Net-leaved Willow - Salix reticulata

Mountain Speedwell - Verronica serpyllifolia ssp. humifusa

This orange 'stuff' was a puzzle. Moss? Lichen? Fungus? Actually it turns out to be an algae called 
Trentepohlia aurea. 

Hoary Whitlowgrass - Draba incana

 This is the flower that the thought of seeing kept me going on the long hard climb up.
It's Alpine Gentian (or Snow Gentian) very small, very blue and very beautiful. We were amazed at how may there were, we counted a good fifty plants and didn't really cover a lot of ground as we still had the summit to tackle, so our time here was shorter than we'd have liked. I was also hoping to see Rock Speedwell and Alpine Fleabane in this area but unfortunately we couldn't find either of these. Good excuse for another visit though and I was more than happy with seeing the Alpine Gentian.

Alpine Gentian - Gentiana nivalis

To give you an idea of size I gave it the 'Polo Mint Treatment'.

There were more rare plants to look for on the summit and so we made the final ascent which took another grueling half hour.

View back from just below the summit.

Moss Campion - Silene acaulis

Not looking at its best having all but 'gone over' and the same can be said for...

Mossy Saxifrage - Saxifraga hypnoides

Starry Saxifrage - Saxifraga stellaris

Mossy Cyphel - Minuartia sedoides

Rock Whitlowgrass - Draba norvegica

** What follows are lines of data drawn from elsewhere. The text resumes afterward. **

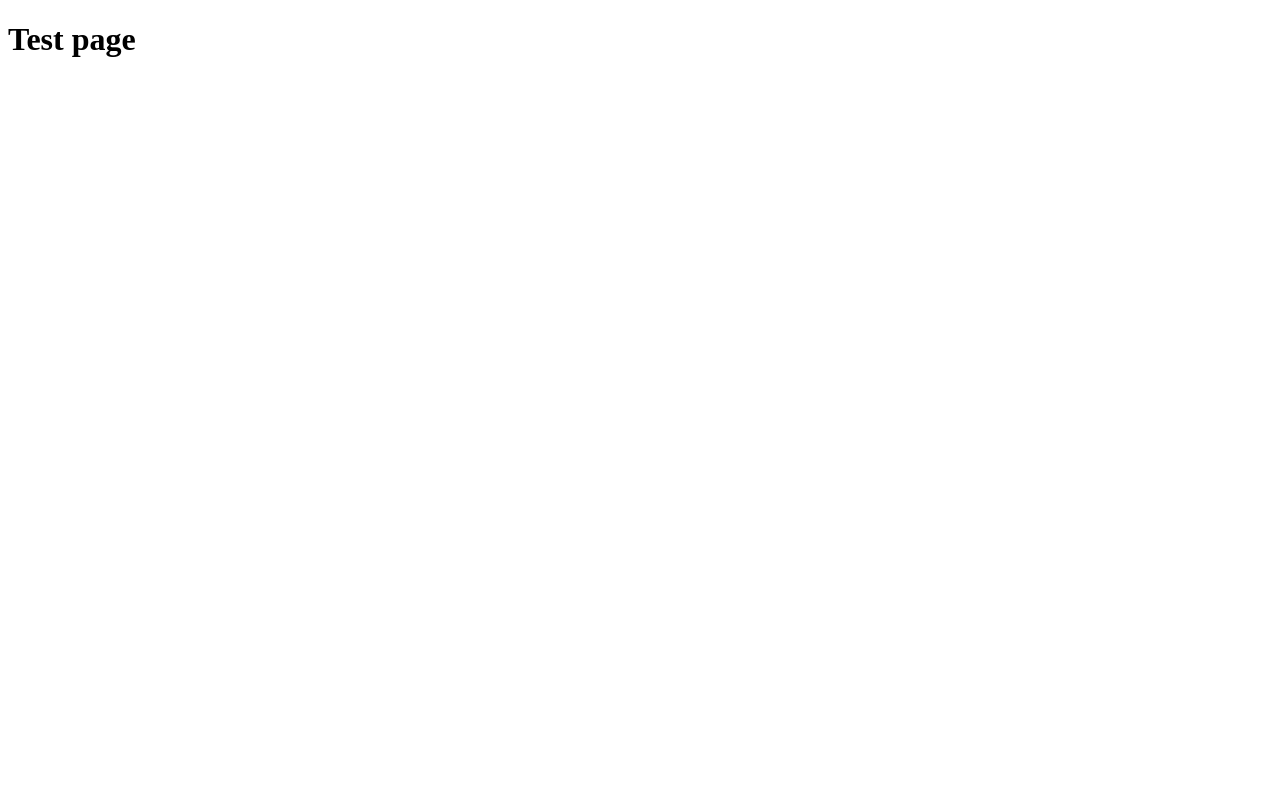
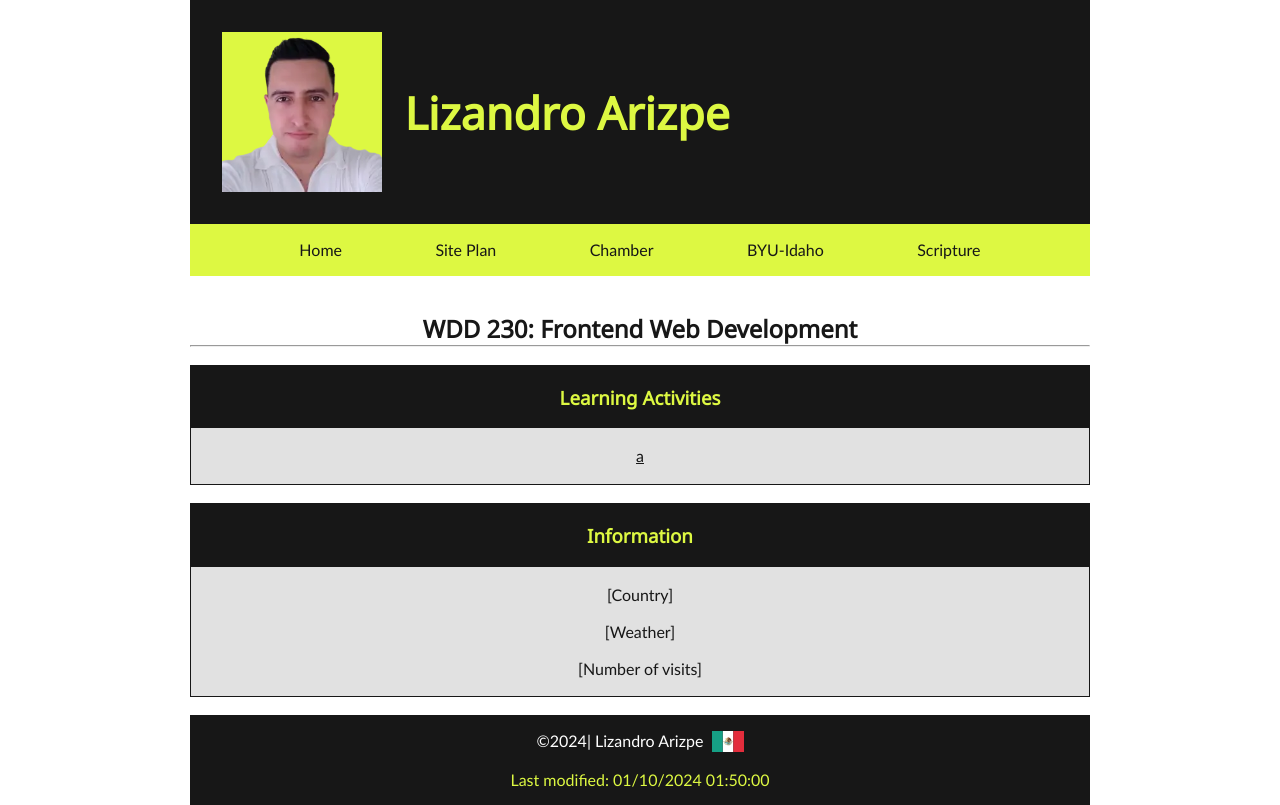
Before and after one commit to aribyui/wdd230, a plain HTML site: page index.html in a window 1280 px wide. Drawn offline with Linux system fonts and the light colour scheme.

Commit message:
course home page added

```diff
--- a/index.html
+++ b/index.html
@@ -1,13 +1,75 @@
-<!DOCTYPE html>
-<html lang="en">
+<!doctype html>
+<html lang="en-US">
 
 <head>
-  <meta charset="UTF-8">
-  <meta name="viewport" content="width=device-width, initial-scale=1.0">
-  <title>Test page</title>
+  <meta charset="utf-8">
+  <meta name="viewport" content="width=device-width, initial-scale=1">
+  <meta name="description"
+    content="WDD 230 - Web Frontend Development | Lizandro Arnaldo Arizpe Martínez | course assignment portal">
+  <meta name="author" content="Lizandro Arizpe">
+  <link rel="stylesheet" href="styles/base.css">
+  <link rel="preconnect" href="https://fonts.googleapis.com">
+  <link rel="preconnect" href="https://fonts.gstatic.com" crossorigin>
+  <link href="https://fonts.googleapis.com/css2?family=Noto+Sans&display=swap" rel="stylesheet">
+  <title>Lizandro Arizpe - WDD 230 - Web Frontend Development</title>
 </head>
+
 <body>
-  <h1>Test page</h1>
+  <header>
+    <img src="images/lizandro.webp" alt="a photo of lizandro, he smiles at the camera and wears a white shirt">
+    <h1>Lizandro Arizpe</h1>
+  </header>
+  <nav>
+    <ul>
+      <li><a href="#">Home</a></li>
+      <li><a href="lesson03/chamber-site-plan.html">Site Plan</a></li>
+      <li><a href="chamber/">Chamber</a></li>
+      <li><a href="https://www.byui.edu/">BYU-Idaho</a></li>
+      <li><a href="http://tinyurl.com/mu3drk7m">Scripture</a></li>
+    </ul>
+  </nav>
+  <main>
+    <br>
+    <br>
+    <h2>WDD 230: Frontend Web Development</h2>
+    <hr>
+    <br>
+    <section class="card">
+      <h3>Learning Activities</h3>
+      <br>
+      <ul>
+        <li><a href="">a</a></li>
+        <li><a href=""></a></li>
+        <li><a href=""></a></li>
+        <li><a href=""></a></li>
+        <li><a href=""></a></li>
+        <li><a href=""></a></li>
+        <li><a href=""></a></li>
+        <li><a href=""></a></li>
+        <li><a href=""></a></li>
+        <li><a href=""></a></li>
+      </ul>
+      <br>
+    </section>
+    <br>
+    <section class="card">
+      <h3>Information</h3>
+      <br>
+      <p>[Country]</p>
+      <br>
+      <p>[Weather]</p>
+      <br>
+      <p>[Number of visits]</p>
+      <br>
+    </section>
+    <br>
+  </main>
+  <footer>
+    <p>&copy;<span id="currentYear"></span> | Lizandro Arizpe &nbsp; <img src="images/mexicoFlag.svg" alt=""></p>
+    <br>
+    <p id="lastModified"></p>
+  </footer>
+  <script src="scripts/getdates.js"></script>
 </body>
 
 </html>
--- /dev/null
+++ b/scripts/getdates.js
@@ -0,0 +1,9 @@
+// https://www.w3schools.com/jsref/prop_doc_lastmodified.asp
+let lastModif = document.lastModified;
+
+// http://tinyurl.com/4mdmc2ev
+const date = new Date();
+const currentYear = date.getFullYear();
+
+document.getElementById("currentYear").textContent = currentYear;
+document.getElementById("lastModified").textContent = `Last modified: ${lastModif}`;
--- /dev/null
+++ b/styles/base.css
@@ -0,0 +1,108 @@
+* {
+  /* border: 1px solid rgb(10, 169, 205); */
+  box-sizing: border-box;
+  margin: 0;
+  padding: 0;
+}
+
+body {
+  max-width: 900px;
+  margin: 0 auto;
+  background-color: white;
+}
+
+h1, h2, h3 {
+  font-family: 'Noto Sans', sans-serif;
+
+}
+
+ p, a {
+  font-family:'Trebuchet MS', 'Lucida Sans Unicode', 'Lucida Grande', 'Lucida Sans', Arial, sans-serif;
+}
+
+header {
+  background-color: #171717;
+  display: flex;
+  justify-content: start;
+  align-items: center;
+  padding: 2em;
+}
+
+header img {
+  background-color: #ddf842;
+  width: 10em;
+  /* border: 2px solid #ddf842; */
+}
+
+header h1 {
+  color: #ddf842;
+  font-size: 2.8em;
+  margin-left: .5em;
+}
+
+nav {
+  background-color: #ddf842;
+  padding: 1em;
+}
+
+nav ul {
+  display: flex;
+  justify-content: space-evenly;
+  list-style-type: none;
+}
+
+nav ul li a {
+  color: #171717;
+  text-decoration: none;
+}
+
+main h2 {
+  text-align: center;
+  color: #171717;
+}
+
+hr {
+  color: #171717;
+}
+
+.card {
+  display: grid;
+  grid-template-columns: 1fr;
+  text-align: center;
+  border: 1px solid #171717;
+  background-color: #e1e1e1;
+}
+
+.card h3 {
+  background-color: #171717;
+  color: #ddf842;
+  padding: 1em;
+}
+
+.card ul {
+  list-style-type: none;
+}
+
+.card ul li a, p {
+  color: #171717;
+}
+
+footer {
+  background-color: #171717;
+
+  padding: 1em;
+}
+
+footer p {
+  display: flex;
+  justify-content: center;
+  color: white;
+}
+
+footer img {
+  width: 2em;
+}
+
+#lastModified {
+  color: #ddf842;
+}
```
Also changed, not shown: images/lizandro.webp (added), images/mexicoFlag.svg (added).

Unfortunately we were too late for this and as you can see it is in seed. Still great to find though.

Alpine Pearlwort - Sagina saginoides

Alpine Saxifrage - Saxifraga nivalis

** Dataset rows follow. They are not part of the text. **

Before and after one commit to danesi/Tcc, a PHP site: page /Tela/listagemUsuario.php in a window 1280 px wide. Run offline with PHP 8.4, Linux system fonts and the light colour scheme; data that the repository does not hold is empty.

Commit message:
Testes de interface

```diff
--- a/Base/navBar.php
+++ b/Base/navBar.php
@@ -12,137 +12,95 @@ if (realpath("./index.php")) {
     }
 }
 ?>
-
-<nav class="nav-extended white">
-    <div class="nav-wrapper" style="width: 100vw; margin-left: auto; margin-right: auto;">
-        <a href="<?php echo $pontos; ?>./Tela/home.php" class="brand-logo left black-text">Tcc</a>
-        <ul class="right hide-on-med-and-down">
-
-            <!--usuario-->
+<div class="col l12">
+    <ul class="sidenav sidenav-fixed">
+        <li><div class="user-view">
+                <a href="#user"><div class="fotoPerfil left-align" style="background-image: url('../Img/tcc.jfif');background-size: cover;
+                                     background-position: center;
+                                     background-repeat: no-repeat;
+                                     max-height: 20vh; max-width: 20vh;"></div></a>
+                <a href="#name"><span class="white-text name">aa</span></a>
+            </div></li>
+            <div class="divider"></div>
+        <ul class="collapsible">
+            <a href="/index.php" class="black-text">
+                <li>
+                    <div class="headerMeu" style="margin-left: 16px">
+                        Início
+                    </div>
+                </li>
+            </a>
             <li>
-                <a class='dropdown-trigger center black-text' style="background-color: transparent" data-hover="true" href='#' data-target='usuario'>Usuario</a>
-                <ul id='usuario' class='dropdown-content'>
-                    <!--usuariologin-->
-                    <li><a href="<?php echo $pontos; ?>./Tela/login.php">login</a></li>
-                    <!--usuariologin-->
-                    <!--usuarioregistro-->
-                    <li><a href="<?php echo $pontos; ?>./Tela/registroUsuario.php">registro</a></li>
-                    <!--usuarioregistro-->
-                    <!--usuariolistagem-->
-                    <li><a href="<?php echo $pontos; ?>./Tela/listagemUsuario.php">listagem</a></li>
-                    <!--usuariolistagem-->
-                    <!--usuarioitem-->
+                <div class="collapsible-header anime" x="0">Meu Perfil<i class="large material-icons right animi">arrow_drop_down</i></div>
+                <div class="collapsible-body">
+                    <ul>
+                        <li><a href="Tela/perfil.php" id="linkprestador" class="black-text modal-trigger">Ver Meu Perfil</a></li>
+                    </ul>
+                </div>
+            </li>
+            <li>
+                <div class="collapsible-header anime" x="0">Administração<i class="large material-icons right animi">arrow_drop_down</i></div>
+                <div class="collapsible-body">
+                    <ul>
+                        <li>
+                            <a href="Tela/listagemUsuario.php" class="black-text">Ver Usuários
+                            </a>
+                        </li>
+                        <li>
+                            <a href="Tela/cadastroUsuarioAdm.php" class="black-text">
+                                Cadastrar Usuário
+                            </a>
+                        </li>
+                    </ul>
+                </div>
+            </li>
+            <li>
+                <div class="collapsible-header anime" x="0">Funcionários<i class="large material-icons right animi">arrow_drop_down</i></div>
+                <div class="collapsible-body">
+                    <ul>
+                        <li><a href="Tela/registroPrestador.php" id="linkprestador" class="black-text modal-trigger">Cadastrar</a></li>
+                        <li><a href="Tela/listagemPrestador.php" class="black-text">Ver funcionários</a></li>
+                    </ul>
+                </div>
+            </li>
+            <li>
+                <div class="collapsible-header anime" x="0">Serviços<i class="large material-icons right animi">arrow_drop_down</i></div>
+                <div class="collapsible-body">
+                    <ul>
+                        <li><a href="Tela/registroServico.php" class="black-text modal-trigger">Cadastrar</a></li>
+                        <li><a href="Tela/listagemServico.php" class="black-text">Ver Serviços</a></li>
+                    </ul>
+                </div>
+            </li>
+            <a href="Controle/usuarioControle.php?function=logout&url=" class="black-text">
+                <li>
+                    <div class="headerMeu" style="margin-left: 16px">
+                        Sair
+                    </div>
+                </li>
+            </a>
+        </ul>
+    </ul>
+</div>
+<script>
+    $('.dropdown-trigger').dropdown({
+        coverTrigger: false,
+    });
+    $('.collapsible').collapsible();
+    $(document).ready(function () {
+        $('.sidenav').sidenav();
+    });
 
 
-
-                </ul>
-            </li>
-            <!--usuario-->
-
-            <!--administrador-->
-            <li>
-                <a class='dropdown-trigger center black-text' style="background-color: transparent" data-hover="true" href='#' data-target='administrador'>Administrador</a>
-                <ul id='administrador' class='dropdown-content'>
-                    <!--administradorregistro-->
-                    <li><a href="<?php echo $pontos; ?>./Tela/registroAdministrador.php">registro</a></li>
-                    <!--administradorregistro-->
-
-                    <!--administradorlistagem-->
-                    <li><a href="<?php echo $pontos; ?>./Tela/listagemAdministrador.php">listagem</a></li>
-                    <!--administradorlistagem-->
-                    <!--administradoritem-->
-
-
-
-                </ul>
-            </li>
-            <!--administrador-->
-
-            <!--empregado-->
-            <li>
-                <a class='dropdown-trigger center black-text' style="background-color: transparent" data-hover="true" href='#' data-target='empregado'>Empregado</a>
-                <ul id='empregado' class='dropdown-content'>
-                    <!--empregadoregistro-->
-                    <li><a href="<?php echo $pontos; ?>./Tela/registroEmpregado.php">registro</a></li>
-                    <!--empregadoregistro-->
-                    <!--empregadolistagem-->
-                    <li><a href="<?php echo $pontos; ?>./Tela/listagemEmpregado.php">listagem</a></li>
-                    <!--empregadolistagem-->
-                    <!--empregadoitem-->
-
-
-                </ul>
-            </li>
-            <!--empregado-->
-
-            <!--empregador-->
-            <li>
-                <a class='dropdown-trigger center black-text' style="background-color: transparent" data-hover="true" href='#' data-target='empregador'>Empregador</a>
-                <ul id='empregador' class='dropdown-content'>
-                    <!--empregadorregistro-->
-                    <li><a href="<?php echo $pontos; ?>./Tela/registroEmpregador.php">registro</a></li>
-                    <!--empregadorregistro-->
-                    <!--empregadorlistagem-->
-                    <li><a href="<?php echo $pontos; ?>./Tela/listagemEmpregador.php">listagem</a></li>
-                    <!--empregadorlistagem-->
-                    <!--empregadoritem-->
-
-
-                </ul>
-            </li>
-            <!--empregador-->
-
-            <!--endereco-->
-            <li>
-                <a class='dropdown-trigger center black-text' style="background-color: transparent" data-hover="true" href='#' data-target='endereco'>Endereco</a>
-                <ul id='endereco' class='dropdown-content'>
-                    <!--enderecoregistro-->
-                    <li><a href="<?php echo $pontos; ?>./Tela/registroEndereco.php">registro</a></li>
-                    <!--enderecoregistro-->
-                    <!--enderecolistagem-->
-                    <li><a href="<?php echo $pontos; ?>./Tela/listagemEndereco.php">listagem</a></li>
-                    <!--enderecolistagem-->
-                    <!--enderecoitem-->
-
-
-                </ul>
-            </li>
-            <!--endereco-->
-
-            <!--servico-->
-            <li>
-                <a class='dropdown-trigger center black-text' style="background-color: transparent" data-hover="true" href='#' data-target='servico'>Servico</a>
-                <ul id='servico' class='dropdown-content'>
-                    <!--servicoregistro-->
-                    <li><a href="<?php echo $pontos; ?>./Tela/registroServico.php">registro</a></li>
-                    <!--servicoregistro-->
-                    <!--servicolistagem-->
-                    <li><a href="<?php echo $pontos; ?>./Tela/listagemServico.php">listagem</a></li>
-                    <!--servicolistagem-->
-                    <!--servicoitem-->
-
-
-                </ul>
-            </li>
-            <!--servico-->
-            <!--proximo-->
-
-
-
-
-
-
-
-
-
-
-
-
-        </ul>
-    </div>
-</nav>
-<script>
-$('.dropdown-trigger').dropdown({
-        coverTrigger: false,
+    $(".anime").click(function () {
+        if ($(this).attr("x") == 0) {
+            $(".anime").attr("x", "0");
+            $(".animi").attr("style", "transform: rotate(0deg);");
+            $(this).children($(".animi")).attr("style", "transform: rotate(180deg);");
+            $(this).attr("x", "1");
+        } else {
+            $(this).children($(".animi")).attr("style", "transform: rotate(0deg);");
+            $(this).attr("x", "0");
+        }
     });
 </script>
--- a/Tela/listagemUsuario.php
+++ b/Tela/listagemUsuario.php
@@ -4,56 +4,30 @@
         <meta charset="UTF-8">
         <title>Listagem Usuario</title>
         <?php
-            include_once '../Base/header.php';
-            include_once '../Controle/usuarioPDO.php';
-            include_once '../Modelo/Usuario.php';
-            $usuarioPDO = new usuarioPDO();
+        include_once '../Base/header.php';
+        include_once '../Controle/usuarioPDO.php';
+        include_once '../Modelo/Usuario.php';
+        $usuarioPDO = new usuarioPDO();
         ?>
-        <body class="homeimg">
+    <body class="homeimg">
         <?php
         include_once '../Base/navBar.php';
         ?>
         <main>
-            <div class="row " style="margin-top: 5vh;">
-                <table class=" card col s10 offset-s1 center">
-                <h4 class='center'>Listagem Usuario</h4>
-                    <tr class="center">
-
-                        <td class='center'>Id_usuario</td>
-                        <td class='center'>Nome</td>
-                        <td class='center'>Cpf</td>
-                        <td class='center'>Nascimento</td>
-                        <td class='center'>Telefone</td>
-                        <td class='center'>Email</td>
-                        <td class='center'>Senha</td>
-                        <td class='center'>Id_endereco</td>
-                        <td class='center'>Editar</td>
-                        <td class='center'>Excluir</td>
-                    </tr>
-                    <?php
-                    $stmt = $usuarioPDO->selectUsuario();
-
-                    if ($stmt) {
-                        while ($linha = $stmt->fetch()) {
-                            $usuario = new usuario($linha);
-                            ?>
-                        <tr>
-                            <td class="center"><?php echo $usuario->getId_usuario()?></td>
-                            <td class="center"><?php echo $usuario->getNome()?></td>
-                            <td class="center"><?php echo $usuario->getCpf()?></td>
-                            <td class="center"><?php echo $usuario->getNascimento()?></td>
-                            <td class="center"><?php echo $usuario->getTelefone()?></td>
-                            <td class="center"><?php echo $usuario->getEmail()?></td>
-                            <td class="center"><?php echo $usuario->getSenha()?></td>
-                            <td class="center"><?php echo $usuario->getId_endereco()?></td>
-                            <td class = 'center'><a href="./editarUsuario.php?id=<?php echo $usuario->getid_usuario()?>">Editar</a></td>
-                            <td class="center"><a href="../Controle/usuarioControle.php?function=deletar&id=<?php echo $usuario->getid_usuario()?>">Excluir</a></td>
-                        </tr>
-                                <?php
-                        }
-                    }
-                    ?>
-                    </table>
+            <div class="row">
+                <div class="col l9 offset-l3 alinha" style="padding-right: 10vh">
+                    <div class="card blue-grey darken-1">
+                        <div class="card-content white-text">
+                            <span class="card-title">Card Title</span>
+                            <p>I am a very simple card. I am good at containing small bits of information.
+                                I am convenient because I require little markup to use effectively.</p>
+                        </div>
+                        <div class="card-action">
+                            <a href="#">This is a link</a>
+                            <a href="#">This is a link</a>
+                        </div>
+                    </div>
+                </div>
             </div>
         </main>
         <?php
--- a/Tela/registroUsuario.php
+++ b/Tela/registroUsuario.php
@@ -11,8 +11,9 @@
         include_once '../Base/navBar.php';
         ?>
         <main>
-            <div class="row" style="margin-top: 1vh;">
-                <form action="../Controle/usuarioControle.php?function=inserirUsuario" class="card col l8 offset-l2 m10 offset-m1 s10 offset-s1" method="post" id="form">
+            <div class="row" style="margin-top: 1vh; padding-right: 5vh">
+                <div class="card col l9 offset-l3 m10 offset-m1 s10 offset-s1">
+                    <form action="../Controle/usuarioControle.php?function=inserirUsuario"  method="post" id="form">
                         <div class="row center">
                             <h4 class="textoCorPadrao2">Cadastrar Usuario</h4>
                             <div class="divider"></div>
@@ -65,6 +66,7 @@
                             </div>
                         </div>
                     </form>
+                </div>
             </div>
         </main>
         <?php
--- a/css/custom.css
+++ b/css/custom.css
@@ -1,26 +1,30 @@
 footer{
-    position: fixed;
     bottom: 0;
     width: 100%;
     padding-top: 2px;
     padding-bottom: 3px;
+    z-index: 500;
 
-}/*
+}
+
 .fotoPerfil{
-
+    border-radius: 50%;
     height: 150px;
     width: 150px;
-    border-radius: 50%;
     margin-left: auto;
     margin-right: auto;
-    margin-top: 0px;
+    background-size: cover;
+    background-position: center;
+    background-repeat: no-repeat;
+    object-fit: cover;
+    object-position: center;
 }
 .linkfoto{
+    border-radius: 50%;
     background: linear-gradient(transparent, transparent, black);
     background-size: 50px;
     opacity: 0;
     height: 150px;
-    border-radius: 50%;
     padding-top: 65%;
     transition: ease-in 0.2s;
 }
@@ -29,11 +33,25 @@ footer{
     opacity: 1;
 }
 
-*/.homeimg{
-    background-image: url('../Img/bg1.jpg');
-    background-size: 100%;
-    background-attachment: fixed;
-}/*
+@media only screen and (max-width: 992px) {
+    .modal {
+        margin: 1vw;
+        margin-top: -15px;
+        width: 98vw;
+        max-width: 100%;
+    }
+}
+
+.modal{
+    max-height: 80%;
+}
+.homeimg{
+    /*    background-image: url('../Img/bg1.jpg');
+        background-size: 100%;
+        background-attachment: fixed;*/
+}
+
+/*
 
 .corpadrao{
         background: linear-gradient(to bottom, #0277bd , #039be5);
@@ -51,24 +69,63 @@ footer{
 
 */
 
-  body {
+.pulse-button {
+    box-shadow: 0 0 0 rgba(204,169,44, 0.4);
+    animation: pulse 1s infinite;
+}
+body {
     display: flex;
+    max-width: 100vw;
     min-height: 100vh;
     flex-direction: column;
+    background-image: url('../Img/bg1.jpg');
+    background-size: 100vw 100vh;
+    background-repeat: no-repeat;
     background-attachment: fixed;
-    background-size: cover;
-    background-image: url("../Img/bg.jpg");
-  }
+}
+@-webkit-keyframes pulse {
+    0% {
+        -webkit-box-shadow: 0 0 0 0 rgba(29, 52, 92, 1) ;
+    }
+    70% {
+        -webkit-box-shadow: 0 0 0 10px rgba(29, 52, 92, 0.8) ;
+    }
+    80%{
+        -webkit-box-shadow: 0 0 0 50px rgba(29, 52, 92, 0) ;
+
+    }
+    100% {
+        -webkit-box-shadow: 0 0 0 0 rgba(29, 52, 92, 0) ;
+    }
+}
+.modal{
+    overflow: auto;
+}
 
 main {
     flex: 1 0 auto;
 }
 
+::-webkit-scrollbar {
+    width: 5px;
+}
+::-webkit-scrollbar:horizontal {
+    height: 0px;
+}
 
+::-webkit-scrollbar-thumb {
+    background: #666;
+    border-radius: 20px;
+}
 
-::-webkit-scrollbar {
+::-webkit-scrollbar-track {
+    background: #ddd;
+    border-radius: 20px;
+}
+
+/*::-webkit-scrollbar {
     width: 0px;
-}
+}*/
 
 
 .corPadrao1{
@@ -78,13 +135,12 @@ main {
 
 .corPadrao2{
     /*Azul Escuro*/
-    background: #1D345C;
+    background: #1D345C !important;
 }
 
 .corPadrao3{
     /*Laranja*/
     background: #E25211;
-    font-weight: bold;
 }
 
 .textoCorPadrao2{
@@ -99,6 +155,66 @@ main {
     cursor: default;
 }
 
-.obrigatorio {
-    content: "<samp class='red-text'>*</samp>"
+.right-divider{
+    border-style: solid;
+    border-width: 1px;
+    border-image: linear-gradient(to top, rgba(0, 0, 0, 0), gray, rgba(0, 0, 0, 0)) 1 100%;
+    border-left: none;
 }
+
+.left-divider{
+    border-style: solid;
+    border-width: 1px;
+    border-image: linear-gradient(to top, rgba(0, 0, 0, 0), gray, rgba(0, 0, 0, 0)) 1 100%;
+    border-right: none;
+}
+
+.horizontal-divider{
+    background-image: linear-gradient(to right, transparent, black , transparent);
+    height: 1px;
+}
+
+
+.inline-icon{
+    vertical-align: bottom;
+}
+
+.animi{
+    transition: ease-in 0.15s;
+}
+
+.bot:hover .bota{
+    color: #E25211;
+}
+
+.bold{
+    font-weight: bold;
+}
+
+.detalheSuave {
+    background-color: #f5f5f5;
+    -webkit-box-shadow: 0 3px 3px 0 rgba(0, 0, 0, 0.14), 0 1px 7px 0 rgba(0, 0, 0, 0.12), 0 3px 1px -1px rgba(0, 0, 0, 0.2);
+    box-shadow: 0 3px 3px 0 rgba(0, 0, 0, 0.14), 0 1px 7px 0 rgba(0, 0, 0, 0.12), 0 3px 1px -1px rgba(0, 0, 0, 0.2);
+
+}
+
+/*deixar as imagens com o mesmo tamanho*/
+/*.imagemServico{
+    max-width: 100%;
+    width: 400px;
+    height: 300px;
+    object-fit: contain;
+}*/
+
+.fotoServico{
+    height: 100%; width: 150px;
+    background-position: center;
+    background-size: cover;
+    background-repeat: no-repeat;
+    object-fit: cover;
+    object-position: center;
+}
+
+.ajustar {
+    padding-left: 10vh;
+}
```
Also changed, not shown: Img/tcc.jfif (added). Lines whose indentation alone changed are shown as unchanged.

Drooping Saxifrage - Saxifraga cernua

This very rare plant rarely flowers, when it does it has one large flower at the top of the plant, more usually it reproduces by bulbils as seen here.

Mountain Saffron - Solorina crocea 

A very eye-catching lichen growing around the summit. 

I'm on top of a mountain... Never thought it would happen! 

Looking back to Ben Lawers from pathway down the Shepherd's Track 
(the way we should have ascended)

The Shepherd's Path, complete with sheep, looking toward the way back, just one and a half hours walking to go.

We arrived back at the car at 7.30 having set of at 8.30 in the morning. 
Eleven hours of agony and ecstasy! Worth every excruciating step!


Steve Gale said...

Karen, this has bought a great many Ben Lawers memories flooding back. Is the car park by the visitor centre still open? I believe there was talk of closing it.

Karen Woolley said...

Hi Steve,

There's a car park but no visitor centre, it's been demolished. I believe the car park is in a different place too, There are no facilities at all anymore.Just a few interpretation boards. Which is good in many ways.

Wilma said...

Karen - I am so glad you persevered! That Alpine Gentian is most wonderful. In fact, your trek seemed like a wonderland of botany in miniature. I doubt I will ever in my life have a chance to see these things, so thank you for the exquisite photos and the commentary. Cheers, Wilma

Gibster said...

I love reading this blog, such a kick up the bum to get out there and enjoy what's all around us! I've only ever made it halfway up Ben Lawers (after Mountain Ringlets not plants) but still saw many new plant species. Glad (in a way) to learn that the visitor centre has been demolished, I thought I was going crazy when I couldn't find it last time I was there - figured senility had finally struck!

Mick Lacey said...

Wonderful stuff, this really is on my list of places to visit. Great photos by the way.

con-tata said...

I extremely love to read this blog. Thank you greatly.

Karen Woolley said...

Thanks for the kind comments all greatly appreciated.

Wilma - Same goes for me in relation to your blog and the wonderful sights of Belize.

Seth - I've added your blog to my blog roll. I visited Skye for the first time in October it'll be on my blog soon. Hope to come back there this summer. Perhaps you could help me with some site info.

Mick - You should, you won't be disappointed!

Unknown said...

Really enjoyed this post with one site crammed with so many special plants.

David said...

What a fabulously evocative account! Took me back to leading a Biology 6th form group to the top of Ben Lawers in the 70's: one of my fondest memories of teaching!